With the vSphere 5.5 release, there are a plethora of new features that come with the usual vSphere release. In my opinion, the largest change is the death of the vSphere full-client, with management performed exclusively from the vSphere Web Client.
The web client?
The vSphere Web Client was released with vSphere 5.0, and is certainly a big change from what sysadmins are used to. It takes a new train of thought, and general thinking to manage your vSphere farm. At first, I did not like the Web Client, as literally every single thing has moved location, so finding things you used to be able to click on with your eyes closed, is not possible. But after using it for a few months, it certainly has grown on me.

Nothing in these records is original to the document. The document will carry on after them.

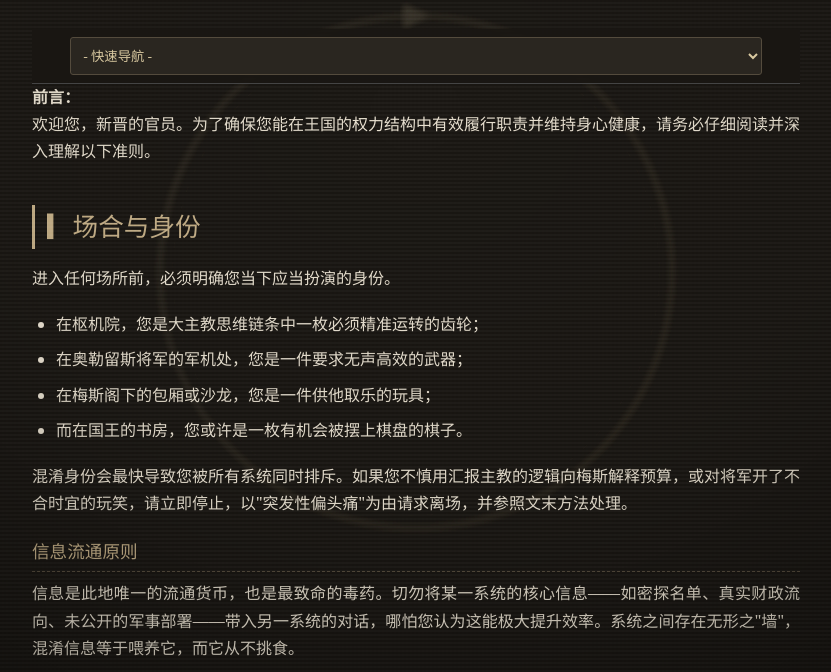
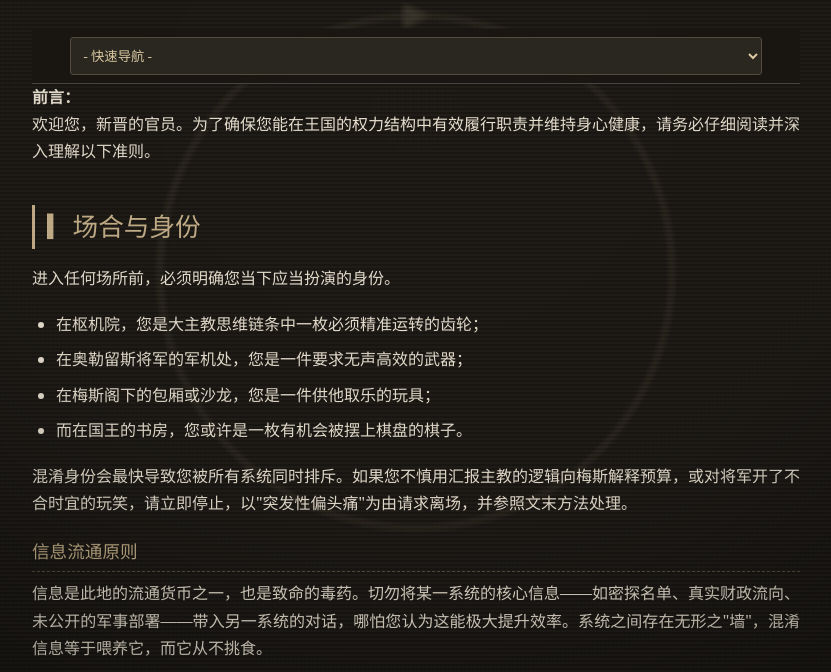
Before and after one commit to LsnowD/K1, a plain HTML site: page index.html in a window 1280 px wide. Shown: the part 128-800 px from the top of the page, without its empty margins (224-1055 px from the left). Drawn offline with Linux system fonts and the light colour scheme; a web font is replaced by a local one.

Commit message:
Update index.html

```diff
--- a/index.html
+++ b/index.html
@@ -411,7 +411,7 @@
         <p>混淆身份会最快导致您被所有系统同时排斥。如果您不慎用汇报主教的逻辑向梅斯解释预算，或对将军开了不合时宜的玩笑，请立即停止，以"突发性偏头痛"为由请求离场，并参照文末方法处理。</p>
 
         <h4>信息流通原则</h4>
-        <p>信息是此地唯一的流通货币，也是最致命的毒药。切勿将某一系统的核心信息——如密探名单、真实财政流向、未公开的军事部署——带入另一系统的对话，哪怕您认为这能极大提升效率。系统之间存在无形之"墙"，混淆信息等于喂养它，而它从不挑食。</p>
+        <p>信息是此地的流通货币之一，也是致命的毒药。切勿将某一系统的核心信息——如密探名单、真实财政流向、未公开的军事部署——带入另一系统的对话，哪怕您认为这能极大提升效率。系统之间存在无形之"墙"，混淆信息等于喂养它，而它从不挑食。</p>
 
         <h2 id="king">▎国王陛下</h2>
         <p>陛下的脸上永远保持着一种得体的微笑，但这微笑可承载无数含义，切勿将其简单理解为友好。</p>
```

Below are some tips or noted intricacies that will help you on your vSphere Web Client journey.
It’s entirely flash based
This has both pros, and cons. Pros? The Web Client is multi-platform. No longer will you have to hunt for that Windows workstation in your network, to install the vSphere client. No longer will you have to download 200+mb and install different versions of the client to manage different clusters. Chrome, Firefox and IE are all supported.
The cons? It’s entirely flash based. The debate about the security of flash is outside ths scope of this article. I guess at least it’s not Java. This also means if you access the Web Client over say, a RDP jump-host or other remote-desktop solution, it will run quite poorly.
This is my favourite feature of the Web Client.
Say you are going through configuring a new VM, deciding which VLAN/port-group you need to place your VM into. Like most sysadmins, you are extremely busy and cannot quite remember which one you need. Instead of cancelling out of the wizard, loosing all of your work, you can click on this nice double-arrow:
That will minimize what you are currently doing, to the WIP section:
Now you can continue on with the sub-task you need to do, and when you are finished, simply click on the task in the WIP window to be returned where you were before! I initially thought, “Heh. That’s neat, I guess”, but then started to use it frequently and now could not live without it.
The search function is handy…mostly
Generally, I find in-built search functions, for most software, basically useless. They either return nothing, or the complete opposite of what you were after (I’m looking at you, mediawiki!).
The search functionality in the Web Client is mostly better then that. It will display VMs, Virtual Networks (portgroups), hosts, clusters, datacenters and datastores. Most of what you will be working with on a daily basis.
What about vSwitches though? That’s one of the first things you will configure, and you cannot search for it:
Why they didn’t include that, who knows. But for general use, the search function will help you find what you are looking for, instead of blindly navigating around.
Managing a vSwitch took me a long time to find out. For reference, you have to select the host, manage, networking.
To navigate your way around the interface faster, you can also use keyboard shortcuts! I find when working remotely, over a slow connection, these drastically increase your administrative speed:
- Ctrl-alt-3: Hosts and Clusters
- Ctrl-alt-4: VMs and Templates
- Ctrl-alt-5: Datastores/Datastore clusters
- Ctrl-alt-6: Networking
Those 4 items above are the 4 main ones I use on a regular basis. They greatly assist in zipping around the interface. Oddly enough, I was not able to find any official VMware documentation on these shortcuts.
SSO is a big, complex beast, but ready for enterprise integration…but not deployment
Whether you install a stand-alone vCenter appliance, or highly-available vCenter infrastructure, you now have to install the SSO component. How do you plan for your deployment, though? Check out this flowchart from Josh Odgers, VCDX #90:
Phew. I’m glad that wasn’t to comple- Oh, wait. Generally, most deployments will only consist of a single vCenter server, and single SSO component. However, if your business and/or technology requirements are different, thorough planning needs to take place.
For enterprise integration, I’ll commend VMware for taking other technologies into account. VMware SSO is compatible with OpenAM, ADFS and Shibboleth/SAML. However, it might not be ready for true enterprise level deployment, as you cannot use a clustered database solution for your database, like MS-SQL clustering or Oracle RAC. You can cluster the SSO componenents themselves, but that only uses VMware HA (you will have downtime), or you can use a 3rd-party load-balancer (usually, spend money) to acheive fail-over.
The vSphere Web Client – Resistance is futile
Basically, you now have no choice but to get used to the Web Client. However, don’t look at this as a bad thing, look at this as an opportunity to re-learn what you know, with some icing on top. Initially I disliked the Web Client, but over time I have grown to like it, and now prefer it to the full-client.
At first, I was much more inefficient compared to using the full-client. But with general use, using the (mostly) useful search, using keyboard shortcuts and de-coupling myself from old habits, I can certainly work faster, and smarter, in the web client.
Before deployment, do your research. If you blindly run the installation wizards clicking “next-next-next”, you’re gonna have a bad time.
At the end of the day, the virtual-motherland is mandating use of the Web Client. If you close your eyes and think of a far-away place, things don’t hurt. Too much.